Nothing should be left out: output all of the entries exactly.

SOURCE MATERIAL below:

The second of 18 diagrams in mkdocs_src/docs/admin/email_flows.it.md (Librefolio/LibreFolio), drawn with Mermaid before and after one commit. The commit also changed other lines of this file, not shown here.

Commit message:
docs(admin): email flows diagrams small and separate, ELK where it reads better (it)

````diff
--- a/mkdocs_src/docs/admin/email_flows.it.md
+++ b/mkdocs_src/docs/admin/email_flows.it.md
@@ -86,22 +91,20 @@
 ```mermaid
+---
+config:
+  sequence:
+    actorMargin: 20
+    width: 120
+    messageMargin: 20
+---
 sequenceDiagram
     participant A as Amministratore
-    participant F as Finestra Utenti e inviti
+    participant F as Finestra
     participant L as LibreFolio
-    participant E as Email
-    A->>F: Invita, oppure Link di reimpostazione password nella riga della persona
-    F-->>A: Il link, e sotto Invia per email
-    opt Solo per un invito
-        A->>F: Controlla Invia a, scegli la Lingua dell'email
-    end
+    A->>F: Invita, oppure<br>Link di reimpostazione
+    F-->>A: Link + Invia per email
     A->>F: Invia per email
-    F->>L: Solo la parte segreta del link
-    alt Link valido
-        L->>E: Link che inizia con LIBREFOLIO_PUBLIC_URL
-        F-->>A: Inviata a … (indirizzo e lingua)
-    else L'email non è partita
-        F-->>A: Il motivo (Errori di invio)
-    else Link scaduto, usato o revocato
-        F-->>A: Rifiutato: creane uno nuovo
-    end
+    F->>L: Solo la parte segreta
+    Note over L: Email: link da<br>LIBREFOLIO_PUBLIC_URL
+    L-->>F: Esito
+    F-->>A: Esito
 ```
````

End of SOURCE MATERIAL.

§ **EXERCISE RESPONSE**
The second of 18 diagrams in mkdocs_src/docs/admin/email_flows.it.md (Librefolio/LibreFolio), drawn with Mermaid before and after one commit. The commit also changed other lines of this file, not shown here.

Commit message:
docs(admin): email flows diagrams small and separate, ELK where it reads better (it)

````diff
--- a/mkdocs_src/docs/admin/email_flows.it.md
+++ b/mkdocs_src/docs/admin/email_flows.it.md
@@ -86,22 +91,20 @@
 ```mermaid
+---
+config:
+  sequence:
+    actorMargin: 20
+    width: 120
+    messageMargin: 20
+---
 sequenceDiagram
     participant A as Amministratore
-    participant F as Finestra Utenti e inviti
+    participant F as Finestra
     participant L as LibreFolio
-    participant E as Email
-    A->>F: Invita, oppure Link di reimpostazione password nella riga della persona
-    F-->>A: Il link, e sotto Invia per email
-    opt Solo per un invito
-        A->>F: Controlla Invia a, scegli la Lingua dell'email
-    end
+    A->>F: Invita, oppure<br>Link di reimpostazione
+    F-->>A: Link + Invia per email
     A->>F: Invia per email
-    F->>L: Solo la parte segreta del link
-    alt Link valido
-        L->>E: Link che inizia con LIBREFOLIO_PUBLIC_URL
-        F-->>A: Inviata a … (indirizzo e lingua)
-    else L'email non è partita
-        F-->>A: Il motivo (Errori di invio)
-    else Link scaduto, usato o revocato
-        F-->>A: Rifiutato: creane uno nuovo
-    end
+    F->>L: Solo la parte segreta
+    Note over L: Email: link da<br>LIBREFOLIO_PUBLIC_URL
+    L-->>F: Esito
+    F-->>A: Esito
 ```
````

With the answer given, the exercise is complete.